* WORK REQUEST: In the data below, work out how many lines include the string "const". Only the number should be given.

======== GIVEN ENTRIES

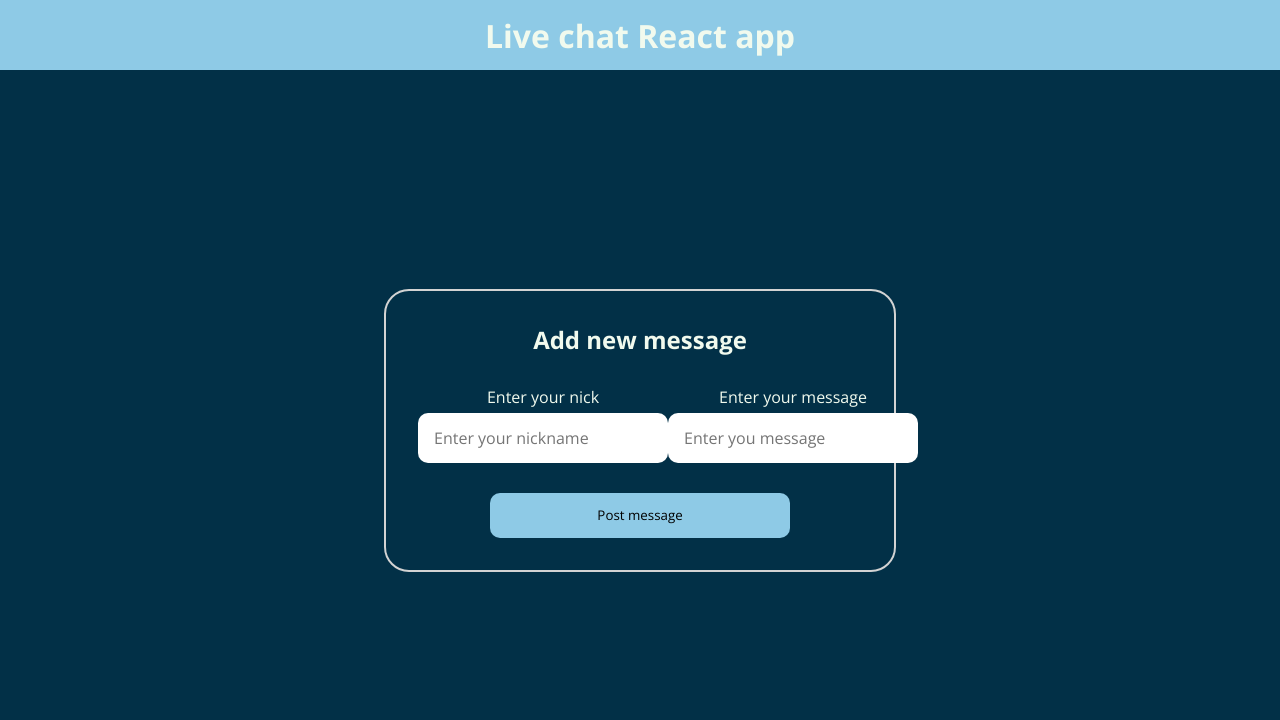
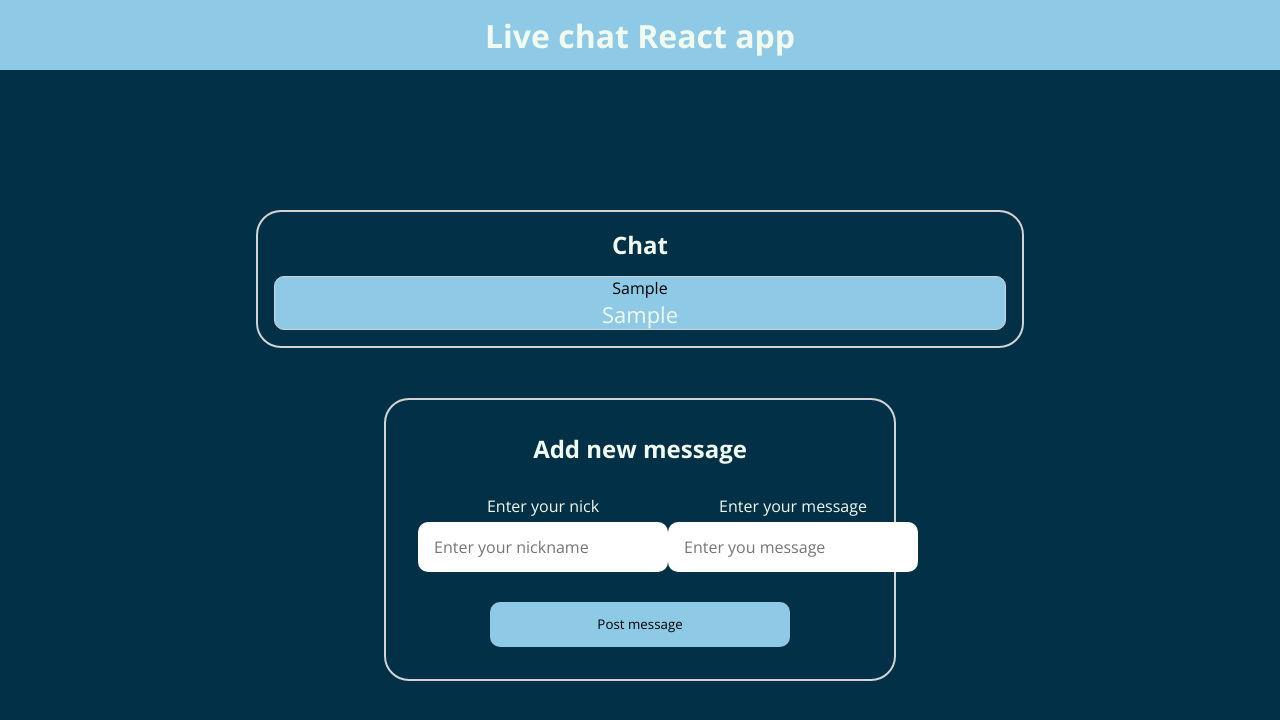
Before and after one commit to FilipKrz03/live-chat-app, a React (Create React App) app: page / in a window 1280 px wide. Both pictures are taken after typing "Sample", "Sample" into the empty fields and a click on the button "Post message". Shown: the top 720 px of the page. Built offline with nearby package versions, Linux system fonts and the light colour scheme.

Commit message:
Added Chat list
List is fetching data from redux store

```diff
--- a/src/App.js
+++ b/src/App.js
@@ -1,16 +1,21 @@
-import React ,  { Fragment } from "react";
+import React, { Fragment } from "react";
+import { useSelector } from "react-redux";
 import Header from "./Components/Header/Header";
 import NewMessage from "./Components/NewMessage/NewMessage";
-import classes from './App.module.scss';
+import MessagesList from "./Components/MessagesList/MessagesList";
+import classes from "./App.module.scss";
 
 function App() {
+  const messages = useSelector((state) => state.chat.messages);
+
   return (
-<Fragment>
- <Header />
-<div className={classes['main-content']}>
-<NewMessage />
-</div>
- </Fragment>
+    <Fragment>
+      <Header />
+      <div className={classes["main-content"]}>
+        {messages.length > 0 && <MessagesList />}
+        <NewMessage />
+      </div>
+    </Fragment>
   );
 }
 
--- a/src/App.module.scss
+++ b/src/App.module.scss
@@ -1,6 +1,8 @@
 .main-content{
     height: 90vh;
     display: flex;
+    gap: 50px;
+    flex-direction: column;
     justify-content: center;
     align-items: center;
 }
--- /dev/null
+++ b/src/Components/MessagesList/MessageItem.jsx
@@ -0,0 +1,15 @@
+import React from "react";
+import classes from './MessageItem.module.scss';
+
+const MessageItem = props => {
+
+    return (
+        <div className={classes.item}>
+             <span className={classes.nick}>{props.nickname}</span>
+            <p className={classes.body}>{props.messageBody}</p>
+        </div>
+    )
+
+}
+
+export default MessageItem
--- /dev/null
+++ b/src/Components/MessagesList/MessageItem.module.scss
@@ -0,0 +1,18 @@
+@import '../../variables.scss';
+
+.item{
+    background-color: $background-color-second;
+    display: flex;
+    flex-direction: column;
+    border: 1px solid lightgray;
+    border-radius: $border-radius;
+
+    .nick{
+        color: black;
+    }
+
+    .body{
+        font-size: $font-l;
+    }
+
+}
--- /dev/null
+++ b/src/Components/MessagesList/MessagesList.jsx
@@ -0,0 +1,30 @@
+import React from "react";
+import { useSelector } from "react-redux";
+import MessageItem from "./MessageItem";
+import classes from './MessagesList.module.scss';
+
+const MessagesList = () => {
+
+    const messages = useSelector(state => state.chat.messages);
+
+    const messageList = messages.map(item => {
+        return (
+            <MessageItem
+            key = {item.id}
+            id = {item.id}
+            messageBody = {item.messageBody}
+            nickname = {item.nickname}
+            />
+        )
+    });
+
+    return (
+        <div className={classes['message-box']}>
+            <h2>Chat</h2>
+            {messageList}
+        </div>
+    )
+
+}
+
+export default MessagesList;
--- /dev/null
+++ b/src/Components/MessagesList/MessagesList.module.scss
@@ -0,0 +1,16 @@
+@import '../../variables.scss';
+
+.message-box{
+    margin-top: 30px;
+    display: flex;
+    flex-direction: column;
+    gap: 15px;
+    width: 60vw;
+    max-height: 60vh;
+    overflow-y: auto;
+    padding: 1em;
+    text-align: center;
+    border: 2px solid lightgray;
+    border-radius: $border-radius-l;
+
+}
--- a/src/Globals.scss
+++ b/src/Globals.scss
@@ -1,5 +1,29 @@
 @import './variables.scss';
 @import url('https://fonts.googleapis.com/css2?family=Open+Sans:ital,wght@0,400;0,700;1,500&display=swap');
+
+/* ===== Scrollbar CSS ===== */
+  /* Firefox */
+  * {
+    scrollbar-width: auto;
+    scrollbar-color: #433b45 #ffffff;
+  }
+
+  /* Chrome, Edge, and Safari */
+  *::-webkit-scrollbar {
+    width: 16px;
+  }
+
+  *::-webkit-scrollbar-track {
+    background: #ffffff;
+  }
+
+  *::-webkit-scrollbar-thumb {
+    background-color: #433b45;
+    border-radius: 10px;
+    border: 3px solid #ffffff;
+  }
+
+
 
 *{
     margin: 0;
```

================

* THE ANSWER: 5